● Aim of the task
Each line in the entries below that holds the word "connectivity" belongs in the answer.

● Dataset items
◇ ◇ ◇ ◇ ◇

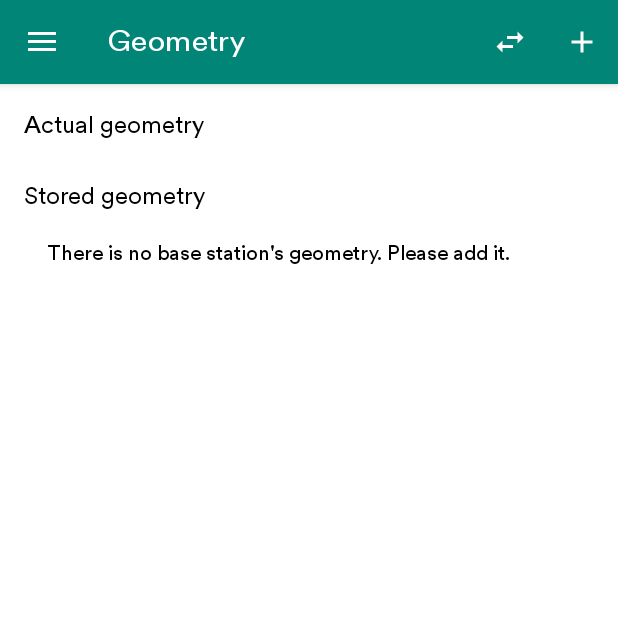
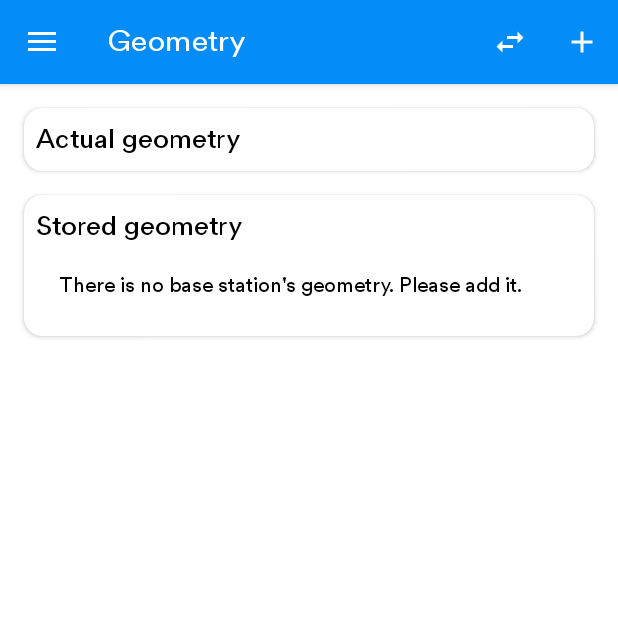
Before and after one commit to kacer/3D-Tracker-Vive-Android, an Android app: the fragment GeometryFragment placed in its activity, on a phone screen of 412 x 824 dp, the top half of it. Run offline under Robolectric (Android 15) with nearby library versions, the phone set to English and light mode, and no system bars; our stand-ins replace ButterKnife; libraries missing offline, so code that uses them is left out: java9.lang, java9.util, java9.util.stream; 2 statements that could not run were skipped.

Commit message:
Change design of the app, pick colors, edit header in drawer

```diff
--- a/app/src/main/java/cz/marw/threed_tracker_vive/MainActivity.java
+++ b/app/src/main/java/cz/marw/threed_tracker_vive/MainActivity.java
@@ -1,5 +1,8 @@
 package cz.marw.threed_tracker_vive;
 
+import android.content.BroadcastReceiver;
+import android.content.Context;
+import android.content.Intent;
 import android.content.pm.PackageInfo;
 import android.content.pm.PackageManager;
 import android.os.Bundle;
@@ -22,6 +25,7 @@ import butterknife.ButterKnife;
 import cz.marw.threed_tracker_vive.connectivity.DevicesScanner;
 import cz.marw.threed_tracker_vive.connectivity.DiscoveryFragment;
 import cz.marw.threed_tracker_vive.geometry.GeometryFragment;
+import cz.marw.threed_tracker_vive.model.PositionTracker;
 import cz.marw.threed_tracker_vive.rendering.RenderingFragment;
 import cz.marw.threed_tracker_vive.util.PreferenceManager;
 
@@ -29,6 +33,8 @@ import android.view.Menu;
 import android.view.MenuItem;
 import android.widget.TextView;
 import android.widget.Toast;
+
+import java.util.List;
 
 public class MainActivity extends AppCompatActivity
         implements NavigationView.OnNavigationItemSelectedListener, DrawerLayout.DrawerListener,
@@ -42,9 +48,13 @@ public class MainActivity extends AppCompatActivity
     @BindView(R.id.nav_view)
     NavigationView navigationView;
 
+    TextView connectedTrackers;
+
     private int itemSelected;
     private Fragment discoveryFragment;
     private Fragment renderingFragment;
+
+    private DevicesBroadcastReceiver broadcastReceiver = new DevicesBroadcastReceiver();
 
     private int clickCounter;
     private Handler clickHandler = new Handler();
@@ -77,6 +87,8 @@ public class MainActivity extends AppCompatActivity
 
         navigationView.setNavigationItemSelectedListener(this);
         navigationView.setCheckedItem(R.id.nav_trackers);
+        connectedTrackers = navigationView.getHeaderView(0).findViewById(R.id.connectedTrackersTextView);
+        connectedTrackers.setText(getConnectedTrackersString(0));
         if(PreferenceManager.isUserAdmin())
             navigationView.getMenu().findItem(R.id.nav_geometry).setVisible(true);
 
@@ -89,6 +101,8 @@ public class MainActivity extends AppCompatActivity
         }*/
         discoveryFragment = new DiscoveryFragment();
         renderingFragment = new RenderingFragment();
+
+        DevicesScanner.getInstance().registerBroadcastReceiver(broadcastReceiver, DevicesScanner.ACTION_CONNECTION_STATE);
 
         openFragment(discoveryFragment);
     }
@@ -215,6 +229,30 @@ public class MainActivity extends AppCompatActivity
         }
     }
 
+    private String getConnectedTrackersString(int count) {
+        return getString(R.string.connected_colon_formatted,
+                getResources().getQuantityString(R.plurals.number_of_trackers, count, count));
+    }
+
+    private class DevicesBroadcastReceiver extends BroadcastReceiver {
+
+        @Override
+        public void onReceive(Context context, Intent intent) {
+            String action = intent.getAction();
+            if(DevicesScanner.ACTION_CONNECTION_STATE.equals(action)) {
+                // recalculate a connected trackers
+                List<PositionTracker> devices = DevicesScanner.getInstance().getDevices();
+                int count = 0;
+                for(PositionTracker tracker : devices) {
+                    if(tracker.isConnected()) {
+                        count++;
+                    }
+                }
+                connectedTrackers.setText(getConnectedTrackersString(count));
+            }
+        }
+    }
+
     @Override
     public void onDrawerSlide(@NonNull View drawerView, float slideOffset) {
 
--- a/app/src/main/java/cz/marw/threed_tracker_vive/connectivity/DiscoveryFragment.java
+++ b/app/src/main/java/cz/marw/threed_tracker_vive/connectivity/DiscoveryFragment.java
@@ -8,6 +8,7 @@ import android.content.BroadcastReceiver;
 import android.content.Context;
 import android.content.Intent;
 import android.content.pm.PackageManager;
+import android.os.Build;
 import android.os.Bundle;
 import android.view.LayoutInflater;
 import android.view.Menu;
@@ -79,6 +80,12 @@ public class DiscoveryFragment extends Fragment implements SwipeRefreshLayout.On
         super.onViewCreated(view, savedInstanceState);
         getActivity().setTitle(R.string.threed_trackers);
         refreshLayout.setOnRefreshListener(this);
+        if(Build.VERSION.SDK_INT >= Build.VERSION_CODES.M) {
+            refreshLayout.setColorSchemeColors(getResources().getColor(R.color.colorAccent, getActivity().getTheme()));
+        } else {
+            refreshLayout.setColorSchemeColors(getResources().getColor(R.color.colorAccent));
+        }
+
         devicesAdapter = new DevicesAdapter(getContext());
         devicesRecyclerView.setHasFixedSize(true);
         devicesRecyclerView.setLayoutManager(new LinearLayoutManager(getContext()));
--- a/app/src/main/java/cz/marw/threed_tracker_vive/model/PositionTracker.java
+++ b/app/src/main/java/cz/marw/threed_tracker_vive/model/PositionTracker.java
@@ -106,7 +106,7 @@ public class PositionTracker implements Parcelable {
         this.colorDrawable = colorDrawable;
         switch(colorDrawable) {
             case R.drawable.item_3d_tracker_blue:
-                color = R.color.colorTackerBlueMiddle;
+                color = R.color.colorTrackerBlueMiddle;
                 break;
             case R.drawable.item_3d_tracker_cherry:
                 color = R.color.colorTrackerCherryMiddle;
--- a/app/src/main/res/drawable/side_nav_bar.xml
+++ b/app/src/main/res/drawable/side_nav_bar.xml
@@ -2,8 +2,7 @@
     android:shape="rectangle">
     <gradient
         android:angle="135"
-        android:centerColor="#009688"
-        android:endColor="#00695C"
-        android:startColor="#4DB6AC"
+        android:endColor="@color/colorPrimary"
+        android:startColor="#4DB68E"
         android:type="linear" />
 </shape>
--- a/app/src/main/res/layout/fragment_geometry.xml
+++ b/app/src/main/res/layout/fragment_geometry.xml
@@ -1,14 +1,26 @@
 <?xml version="1.0" encoding="utf-8"?>
-<ScrollView
-    android:layout_width="match_parent"
+<ScrollView android:layout_width="match_parent"
     android:layout_height="wrap_content"
-    android:padding="@dimen/content_padding"
-    xmlns:android="http://schemas.android.com/apk/res/android">
+    xmlns:android="http://schemas.android.com/apk/res/android"
+    xmlns:app="http://schemas.android.com/apk/res-auto">
 
     <LinearLayout
         android:layout_height="wrap_content"
         android:layout_width="match_parent"
+        android:padding="@dimen/content_padding_half"
         android:orientation="vertical">
+
+        <androidx.cardview.widget.CardView
+            android:layout_margin="@dimen/content_padding_half"
+            app:cardCornerRadius="@dimen/card_corner_radius"
+            android:layout_width="match_parent"
+            android:layout_height="wrap_content">
+
+            <LinearLayout
+                android:orientation="vertical"
+                android:padding="@dimen/content_padding_half"
+                android:layout_width="match_parent"
+                android:layout_height="wrap_content">
 
                 <TextView
                     android:textAppearance="@style/AppTheme.TextAppearance.Title1"
@@ -22,10 +34,23 @@
                     android:layout_height="wrap_content"
                     android:layout_width="match_parent"
                     xmlns:android="http://schemas.android.com/apk/res/android" />
+            </LinearLayout>
+        </androidx.cardview.widget.CardView>
+
+        <androidx.cardview.widget.CardView
+            android:layout_margin="@dimen/content_padding_half"
+            app:cardCornerRadius="@dimen/card_corner_radius"
+            android:layout_width="match_parent"
+            android:layout_height="wrap_content">
+
+            <LinearLayout
+                android:orientation="vertical"
+                android:padding="@dimen/content_padding_half"
+                android:layout_width="match_parent"
+                android:layout_height="wrap_content">
 
                 <TextView
                     android:textAppearance="@style/AppTheme.TextAppearance.Title1"
-            android:layout_marginTop="24dp"
                     android:text="@string/stored_geometry"
                     android:layout_width="wrap_content"
                     android:layout_height="wrap_content" />
@@ -37,4 +62,6 @@
                     android:layout_width="match_parent"
                     xmlns:android="http://schemas.android.com/apk/res/android" />
             </LinearLayout>
+        </androidx.cardview.widget.CardView>
+    </LinearLayout>
 </ScrollView>
--- a/app/src/main/res/values/colors.xml
+++ b/app/src/main/res/values/colors.xml
@@ -1,10 +1,10 @@
 <?xml version="1.0" encoding="utf-8"?>
 <resources>
-    <color name="colorPrimary">#008577</color>
-    <color name="colorPrimaryDark">#00574B</color>
-    <color name="colorAccent">#D81B60</color>
+    <color name="colorPrimary">#048CF8</color>
+    <color name="colorPrimaryDark">#0060c4</color>
+    <color name="colorAccent">#f87204</color>
 
-    <color name="colorTackerBlueMiddle">#009cc6</color>
+    <color name="colorTrackerBlueMiddle">#009cc6</color>
     <color name="colorTrackerCherryMiddle">#ef4746</color>
     <color name="colorTrackerGreenMiddle">#94b205</color>
     <color name="colorTrackerOrangeMiddle">#f97f26</color>
--- a/app/src/main/res/values/strings.xml
+++ b/app/src/main/res/values/strings.xml
@@ -43,4 +43,12 @@
     <string name="actual_geometry">Actual geometry</string>
     <string name="stored_geometry">Stored geometry</string>
     <string name="swap_geometry">Swap geometry</string>
+    <string name="connected_colon_formatted">Connected: %1$s</string>
+    <plurals name="number_of_trackers">
+        <item quantity="zero">no tracker</item>
+        <item quantity="one">%d tracker</item>
+        <item quantity="few">%d trackers</item>
+        <item quantity="many">%d trackers</item>
+        <item quantity="other">no tracker</item>
+    </plurals>
 </resources>
--- a/app/src/main/res/values/styles.xml
+++ b/app/src/main/res/values/styles.xml
@@ -40,7 +40,7 @@
     </style>
 
     <style name="AppTheme.TextAppearance.Title1" parent="AppTheme.TextAppearance.Item3DTracker.Base">
-        <item name="android:textSize">16sp</item>
+        <item name="android:textSize">18sp</item>
     </style>
 
     <style name="AppTheme.Widget.Item3DTracker.Button" parent="Widget.AppCompat.Button">
```
Also changed, not shown: app/src/main/res/layout/nav_header_main.xml (+2 -15 lines). Lines whose indentation alone changed are shown as unchanged.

◇ ◇ ◇ ◇ ◇

● Task solution
 import cz.marw.threed_tracker_vive.connectivity.DevicesScanner;
 import cz.marw.threed_tracker_vive.connectivity.DiscoveryFragment;
--- a/app/src/main/java/cz/marw/threed_tracker_vive/connectivity/DiscoveryFragment.java
+++ b/app/src/main/java/cz/marw/threed_tracker_vive/connectivity/DiscoveryFragment.java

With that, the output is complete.